Hazrat Inayat Khan here continues his explanation of the obligations of life as one travels the inner path. At the conclusion of the previous post he had begun to speak of the manner of the evolved soul.
The further such souls go, the more humble they become; the greater the mystery they have realized, the less they speak about it. You would scarcely believe it if I were to tell you that during four years of the presence of my Murshid, hardly more than once or twice I had a conversation on spiritual matters. Usually the conversation was on worldly things, like everybody else’s; nobody would perceive that here was a God-realized man, who was always absorbed in God. His conversation was like that of every other person; he spoke on everything belonging to this world, never a spiritual conversation, nor any special show of piety or spirituality; and yet his atmosphere, the voice of his soul and his presence revealed all that was hidden in his heart.
Those who are God-realized and those who have touched wisdom speak very little on the subject. It is those who do not know who try to discuss it, not because they know but because they themselves have doubts. When there is knowledge, there is satisfaction, there is no tendency towards dispute. When one disputes, it is because there is something not satisfied. There is nothing in this world, wealth, rank, position, power, or learning, that can give such conceit as the slightest little amount of spiritual knowledge; and once a person has that conceit, then he cannot take a further step. He is nailed down to that place where he stands, because the very idea of spiritual realization is in selflessness.
Man has either to realize himself as something or as nothing. In this realization of nothingness there is spirituality. If one has any little knowledge of the inner laws of nature and is proud of it, or if one has any sense of thinking, ‘How good I am, how kind I am,’ – how generous, how well-mannered, how influential, or how attractive – the slightest idea of anything of this kind coming into the mind closes the doors which lead into the spiritual world. It is such an easy path to tread, and yet so difficult. Pride is most natural to a human being. Man may deny a virtue a thousand times in words, but he cannot help admitting it with his feelings, for the ego itself is pride. Pride is the ego; man cannot live without it. In order to attain to spiritual knowledge, in order to become conscious of the inner life, a person does not need to learn very much, because here he has to know what he already knows; only he has to discover it himself. For his understanding of spiritual knowledge he does not need the knowledge of anything except himself. He acquires the knowledge of the self which is himself, so near and yet so far.

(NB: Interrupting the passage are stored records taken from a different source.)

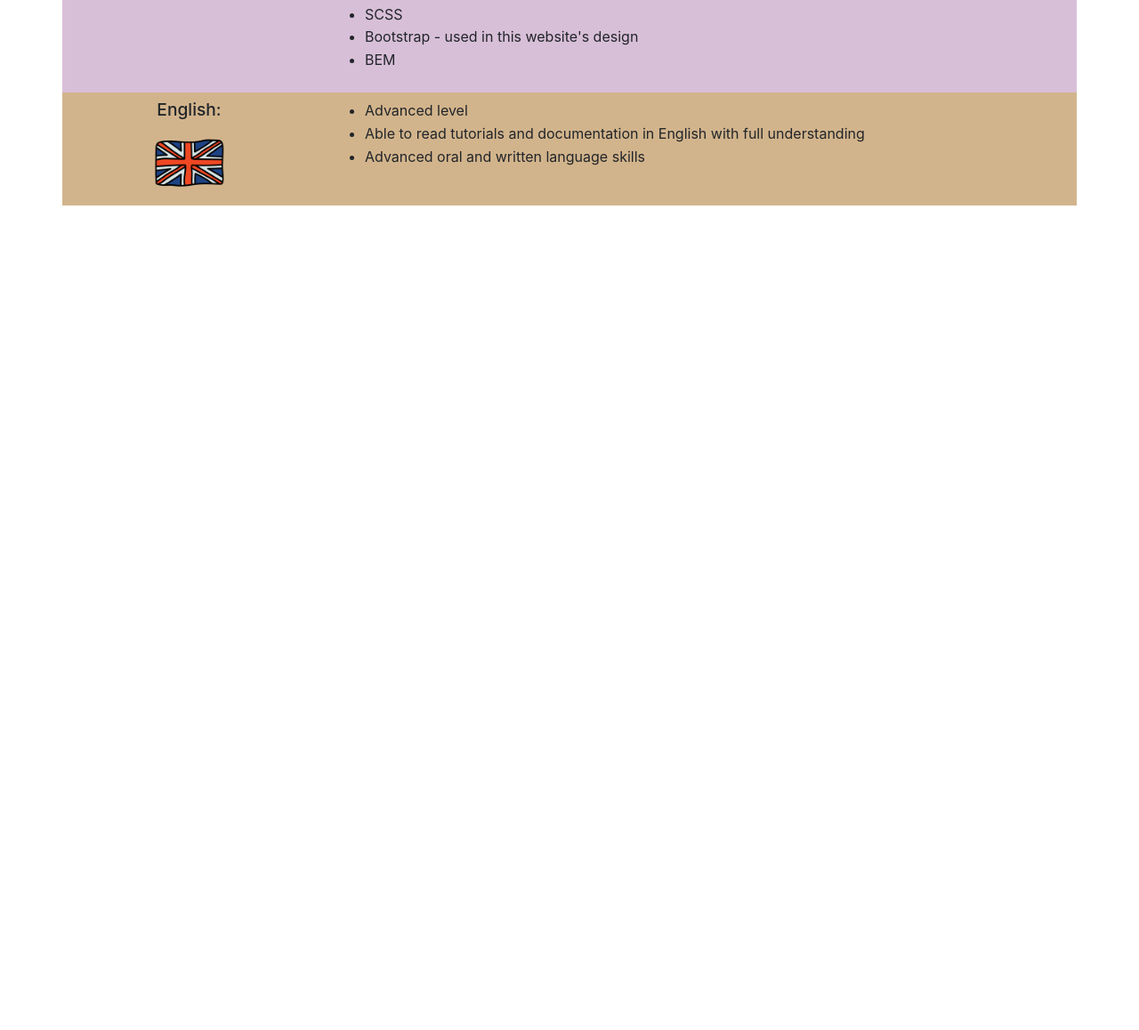
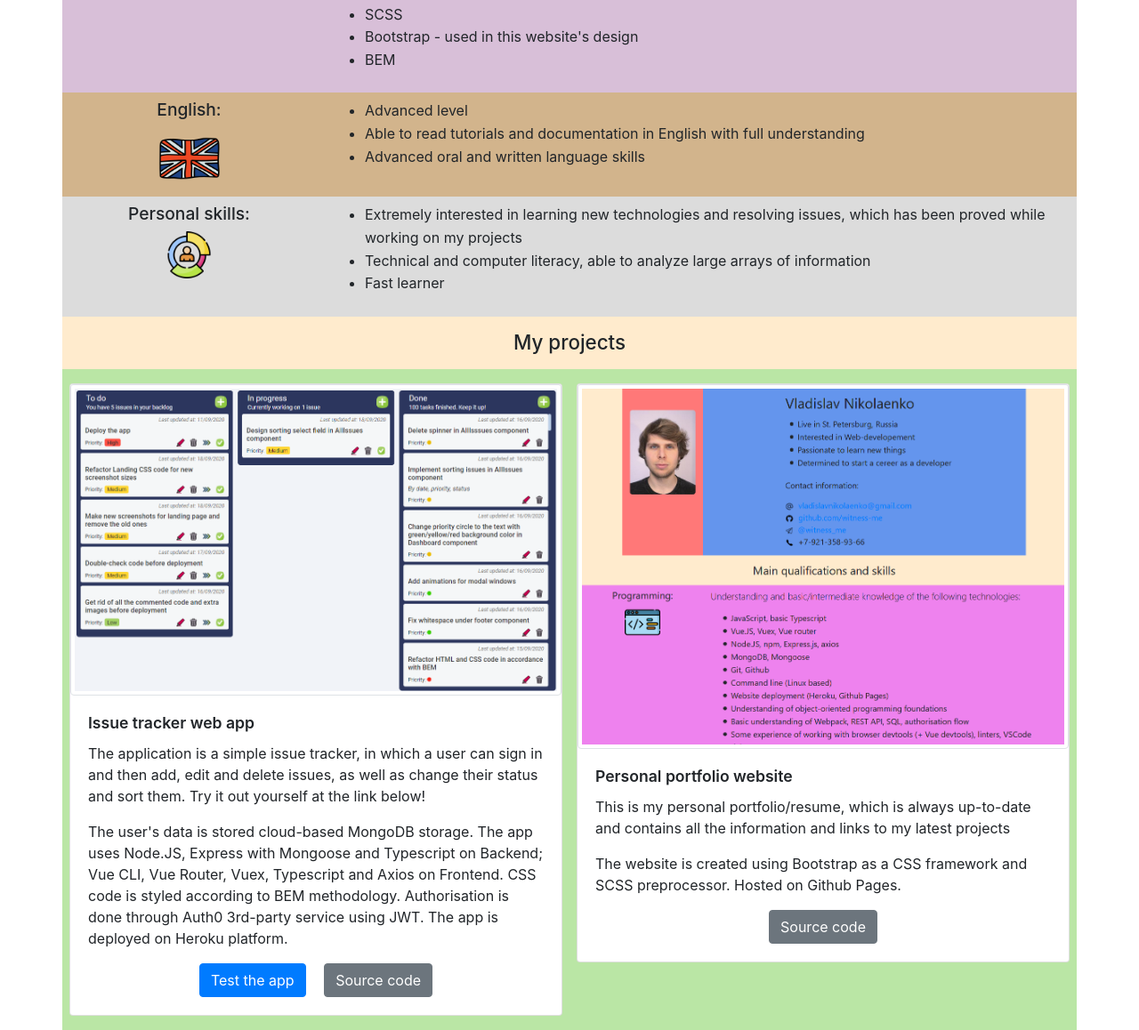
Before and after one commit to winess-me/portfolio, a plain HTML site: page index.html in a window 1280 px wide. Shown: the part 1982-3140 px from the top of the page at 89% size. Before the commit the page ends 2213 px from the top, so only its background shows below. Drawn offline with nearby package versions, Linux system fonts and the light colour scheme.

Commit message:
Fill projects info

```diff
--- a/index.html
+++ b/index.html
@@ -104,7 +104,7 @@
               <ul>
                 <li>JavaScript, basic Typescript</li>
                 <li>Vue.JS, Vuex, Vue router</li>
-                <li>Node.JS, npm, Express.js</li>
+                <li>Node.JS, npm, Express.js, axios</li>
                 <li>MongoDB, Mongoose</li>
                 <li>Git, Github</li>
                 <li>Command line (Linux based)</li>
@@ -140,6 +140,7 @@
               </ul>
             </div>
           </div>
+
           <!-- english -->
           <div class="row py-2" style="background: tan">
             <!-- english__title -->
@@ -159,17 +160,107 @@
               </ul>
             </div>
           </div>
+
+          <!-- personal skills -->
+          <div class="row py-2" style="background: gainsboro">
+            <!-- personal-skills__title -->
+            <div class="col-12 col-md-3 skill-title">
+              <h3>Personal skills:</h3>
+              <img class="skill-icon_high" src="./img/icons/skills.png" alt="" />
+            </div>
+            <!-- personal skills__content -->
+            <div class="col-12 col-md-9">
+              <ul>
+                <li>
+                  Extremely interested in learning new technologies and resolving issues,
+                  which has been proved while working on my projects
+                </li>
+                <li>
+                  Technical and computer literacy, able to analyze large arrays of
+                  information
+                </li>
+                <li>Fast learner</li>
+              </ul>
+            </div>
+          </div>
         </div>
       </div>
 
-      <!--
-English – Advanced, able to read tutorials and documentation in English with full understanding
-Personal skills
-•	Extremely interested in learning new technologies and coding, as was proved while doing my personal project
-•	General technical and computer literacy, able to analyze new  information
-•	Always ready for persistent training and working with the new tasks
-•	As proved by the time
-•	Enjoy learning new things and resolving issues, which has been proved while doing the issue tracker (see projects section below) -->
+      <!-- projects -->
+      <div class="row">
+        <div class="col-12">
+          <h2 class="my-3 text-center">My projects</h2>
+          <div class="row py-2" style="background: rgb(186, 230, 165)">
+            <!-- issue tracker -->
+            <div class="col-lg-6 px-2 my-2">
+              <div class="card">
+                <img
+                  src="./img/issue-tracker2.png"
+                  alt=""
+                  class="card-img-top img-fluid img-thumbnail"
+                />
+                <div class="card-body">
+                  <h4 class="card-title">Issue tracker web app</h4>
+                  <div class="card-text">
+                    <p>
+                      The application is a simple issue tracker, in which a user can sign
+                      in and then add, edit and delete issues, as well as change their
+                      status and sort them. Try it out yourself at the link below!
+                    </p>
+                    <p>
+                      The user's data is stored cloud-based MongoDB storage. The app uses
+                      Node.JS, Express with Mongoose and Typescript on Backend; Vue CLI,
+                      Vue Router, Vuex, Typescript and Axios on Frontend. CSS code is
+                      styled according to BEM methodology. Authorisation is done through
+                      Auth0 3rd-party service using JWT. The app is deployed on Heroku
+                      platform.
+                    </p>
+                  </div>
+                  <div class="text-center">
+                    <a
+                      href="https://issue-tracker-wm.herokuapp.com"
+                      class="btn btn-primary mx-2"
+                      >Test the app</a
+                    >
+                    <a
+                      href="https://github.com/winess-me/issue-tracker/"
+                      class="btn btn-secondary mx-2"
+                      >Source code</a
+                    >
+                  </div>
+                </div>
+              </div>
+            </div>
+
+            <!-- portfolio website -->
+            <div class="col-lg-6 px-2 my-2">
+              <div class="card">
+                <img
+                  src="./img/CV.png"
+                  alt=""
+                  class="card-img-top img-fluid img-thumbnail"
+                />
+                <div class="card-body">
+                  <h4 class="card-title">Personal portfolio website</h4>
+                  <div class="card-text">
+                    <p>
+                      This is my personal portfolio/resume, which is always up-to-date and
+                      contains all the information and links to my latest projects
+                    </p>
+                    <p>
+                      The website is created using Bootstrap as a CSS framework and SCSS
+                      preprocessor. Hosted on Github Pages.
+                    </p>
+                  </div>
+                  <div class="text-center">
+                    <a href="#" class="btn btn-secondary mx-2 text-center">Source code</a>
+                  </div>
+                </div>
+              </div>
+            </div>
+          </div>
+        </div>
+      </div>
     </div>
 
     <script
--- a/main.scss
+++ b/main.scss
@@ -10,7 +10,10 @@ body {
   align-items: center;
 }
 .skill-icon {
-  width: 80px;
+  width: 70px;
+}
+.skill-icon_high {
+  width: 53px;
 }
 .lead {
   font-size: 1.15rem;
@@ -28,3 +31,7 @@ h2 {
 h3 {
   font-size: 1.2rem;
 }
+h4 {
+  font-size: 1.1rem;
+  font-weight: 600;
+}
```
Also changed, not shown: img/CV.png (added), img/icons/skills.png (added), img/issue-tracker.png (added), img/issue-tracker2.png (added), main.css, 2 other files.
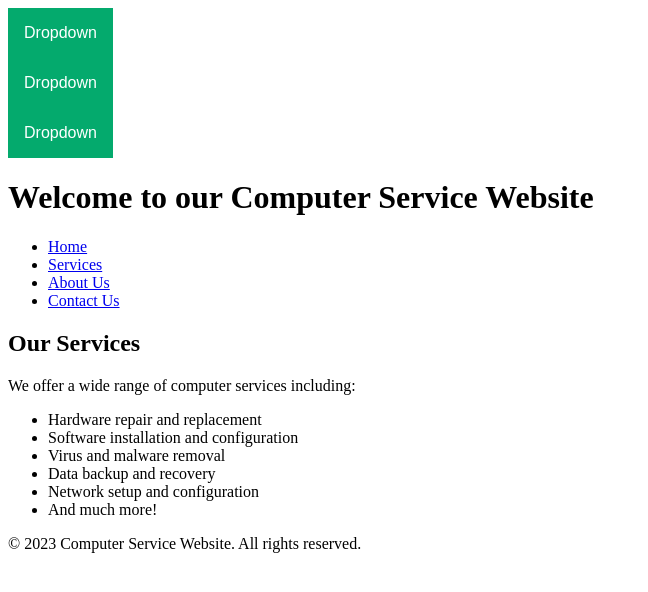
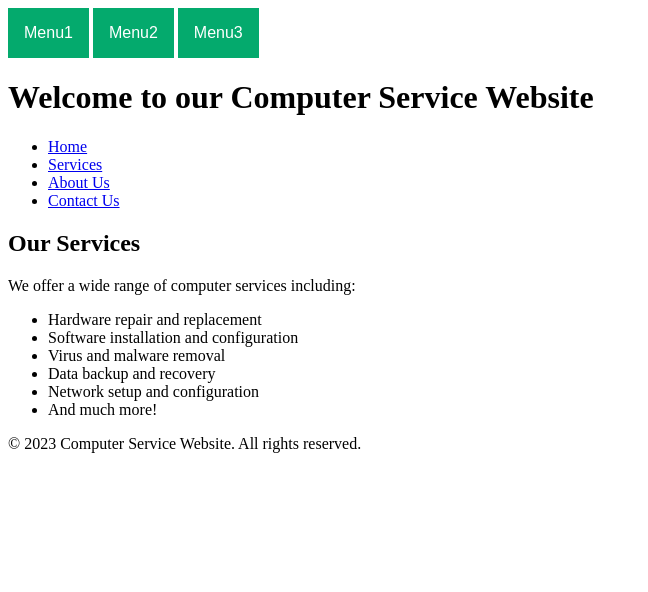
Before and after one commit to Vikinge/vikinge.github.io, a Jekyll site: the page built from README.md, in a window 1280 px wide. Shown: the top 592 px of the page, without its empty margins (0-648 px from the left). Built offline with Jekyll 4.4.1, drawn with Linux system fonts in a browser that asks for light colours; our own code applies the rules of GitHub Pages for plain Markdown files.

Commit message:
Update default.html

```diff
--- a/_layouts/default.html
+++ b/_layouts/default.html
@@ -50,28 +50,22 @@
 
 <body>
 
-    <div class="Menu1">
-        <button class="dropbtn">Dropdown</button>
+    <div class="dropdown">
+        <button class="dropbtn">Menu1</button>
         <div class="dropdown-content">
             <a href="#">Link 1</a>
             <a href="#">Link 2</a>
             <a href="#">Link 3</a>
         </div>
-    </div>
 
-
-    <div class="Menu2">
-        <button class="dropbtn">Dropdown</button>
+        <button class="dropbtn">Menu2</button>
         <div class="dropdown-content">
             <a href="#">Link 1</a>
             <a href="#">Link 2</a>
             <a href="#">Link 3</a>
         </div>
-    </div>
 
-
-    <div class="Menu3">
-        <button class="dropbtn">Dropdown</button>
+        <button class="dropbtn">Menu3</button>
         <div class="dropdown-content">
             <a href="#">Link 1</a>
             <a href="#">Link 2</a>
```
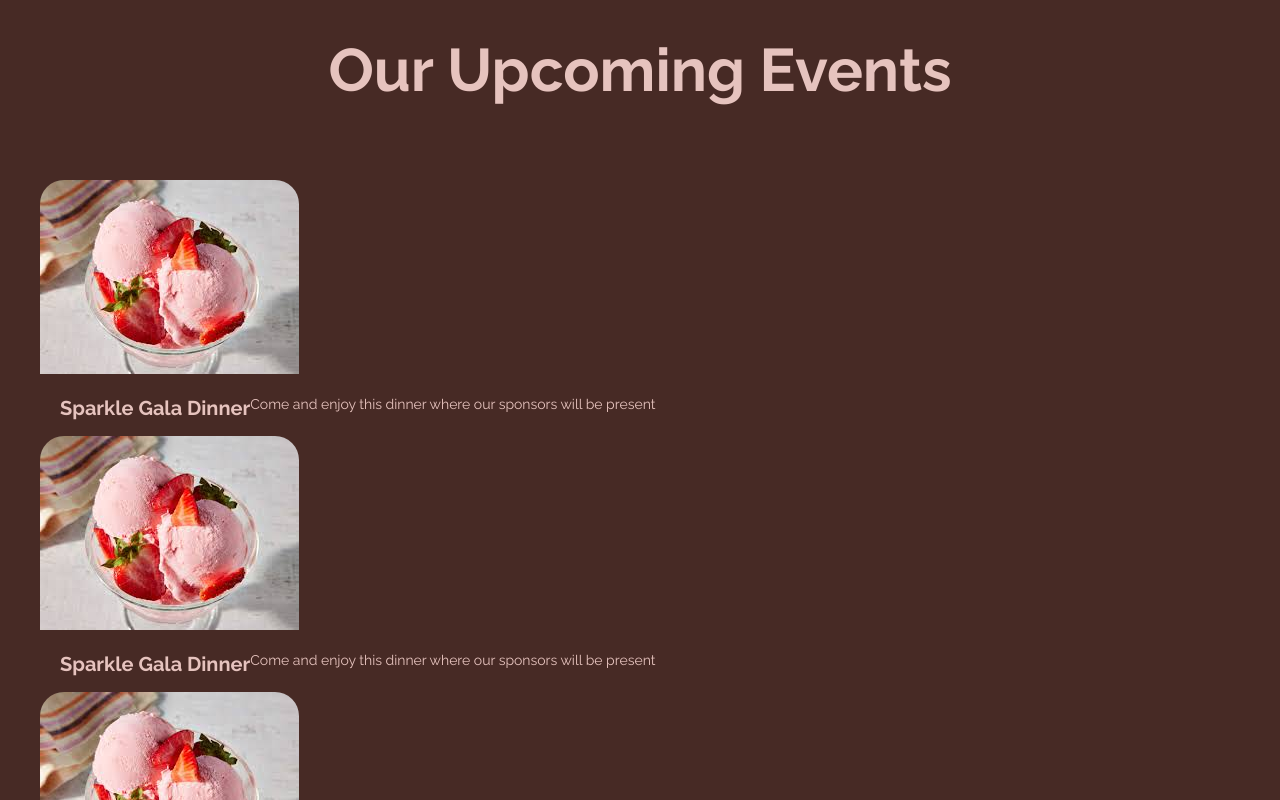
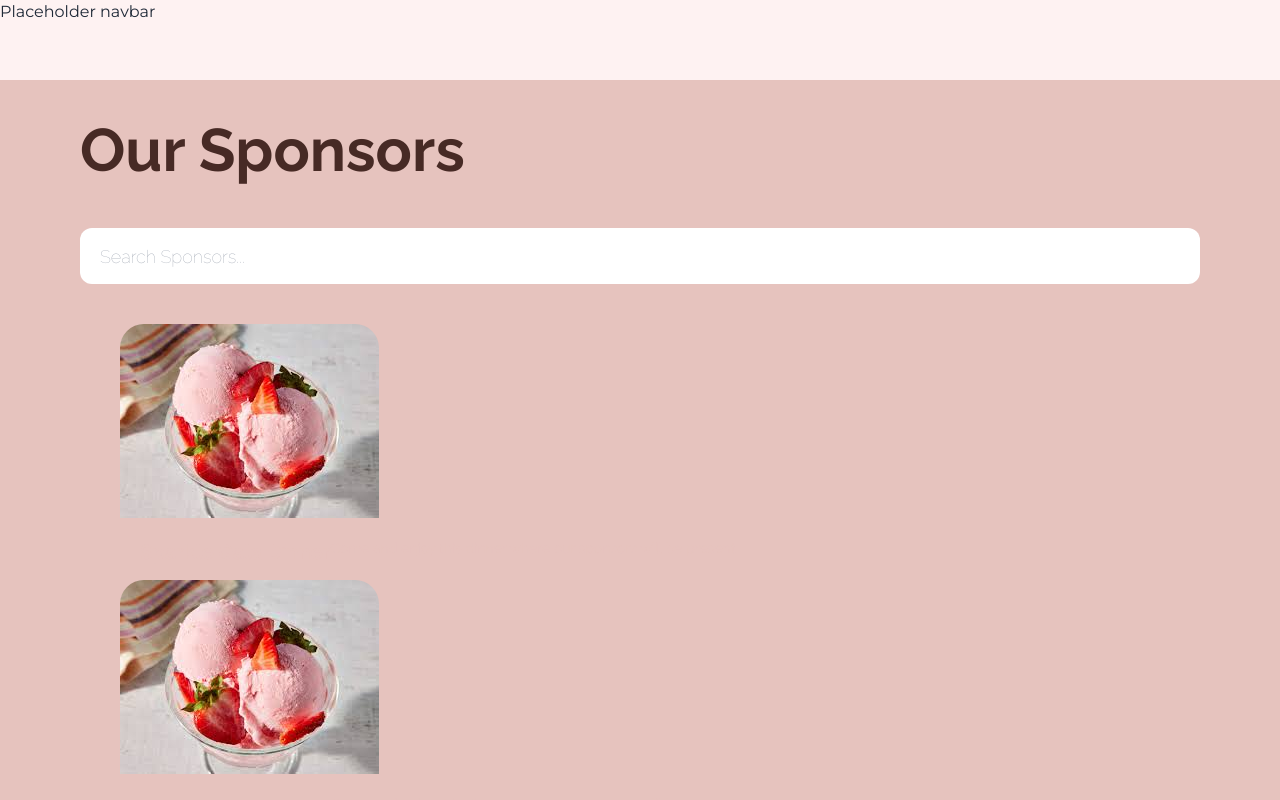
Before and after one commit to UoaWDCC/uads-member-app-v2, a React (Vite) app in the folder web/: page /sponsors in a window 1280 px wide. Shown: the top 800 px of the page. Built offline with nearby package versions, Linux system fonts and the light colour scheme.

Commit message:
UADS-19 feat: search bar

```diff
--- a/web/src/pages/Sponsor.tsx
+++ b/web/src/pages/Sponsor.tsx
@@ -3,7 +3,10 @@ import placeholder from "../assets/download.jpg";
 export default function Sponsor() {
     return (
       <>
-     <SponsorSection />
+      <p className="h-20 w-full bg-red-50">
+        Placeholder navbar
+        </p>
+      <SponsorSection />
       </>
     )
 }
@@ -13,15 +16,30 @@ export default function Sponsor() {
 function SponsorSection() {
   return (
     <>
-      <div className="flex flex-col h-auto bg-brown content-center">
-        <h1 className="p-10 text-center text-6xl font-bold text-light-pink font-raleway">
-          Our Upcoming Events
-        </h1>
-        {/* event group cards not centered */}
-        <SponsorGroups />
+      <div className="flex flex-col h-auto bg-light-pink content-center">
+        <div className="mx-20">
+          <h1 className="my-10 text-6xl font-bold text-brown font-raleway">
+            Our Sponsors
+          </h1>
+          <SearchBar />
+          {/* event group cards not centered */}
+          <SponsorGroups />
+        </div>
       </div>
     </>
   );
+}
+
+function SearchBar() {
+  return (
+    <>
+      <div className="pt-2 mx-auto text-gray-600 w-full">
+        <input className="bg-white h-14 px-5 pr-16 rounded-xl text-lg focus:outline-none font-raleway font-thin justify-center w-full" type="search" name="search" placeholder="Search Sponsors..."></input>
+        <button type="submit" className="absolute right-0 top-0 mt-5 mr-4">
+        </button>
+      </div>
+    </>
+  )
 }
 
 function SponsorGroups() {
```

Another thing the lover of God shows is the same tendency as the human lover’s: he does not talk about his love to anybody; he cannot talk about it. Man cannot say how much he loves his beloved; no words can express it, and besides, he does not feel like talking about it to anybody. Even if he could, in the presence of his beloved he would close his lips. How then could the lover of God make a profession, ‘I love God’? The true lover of God keeps his love silently hidden in his heart, like a seed sown in the ground, and if the seedling grows, it grows in his actions towards his fellow man. He cannot act except with kindness, he cannot feel anything but forgiveness; every movement he makes, everything he does speaks of his love, but not his lips.
This shows that in the inner life the greatest principle that one should observe is to be unassuming and quiet, without any show of wisdom, without any manifestation of learning, without any desire to let anyone know how far one has advanced, not even letting oneself know how far one has gone. The task to be accomplished is the entire forgetting of oneself and harmonizing with one’s fellow man; acting in agreement with all, meeting everyone on his own plane, speaking to everyone in his own tongue, answering the laughter of one’s friends with a smile, and the pain of another with tears, standing by one’s friends in their joy and their sorrow, whatever be one’s own grade of evolution. If a man through his life became like an angel he would accomplish very little. The accomplishment which is most desirable for man is to fulfil the obligations of human life.
To be continued…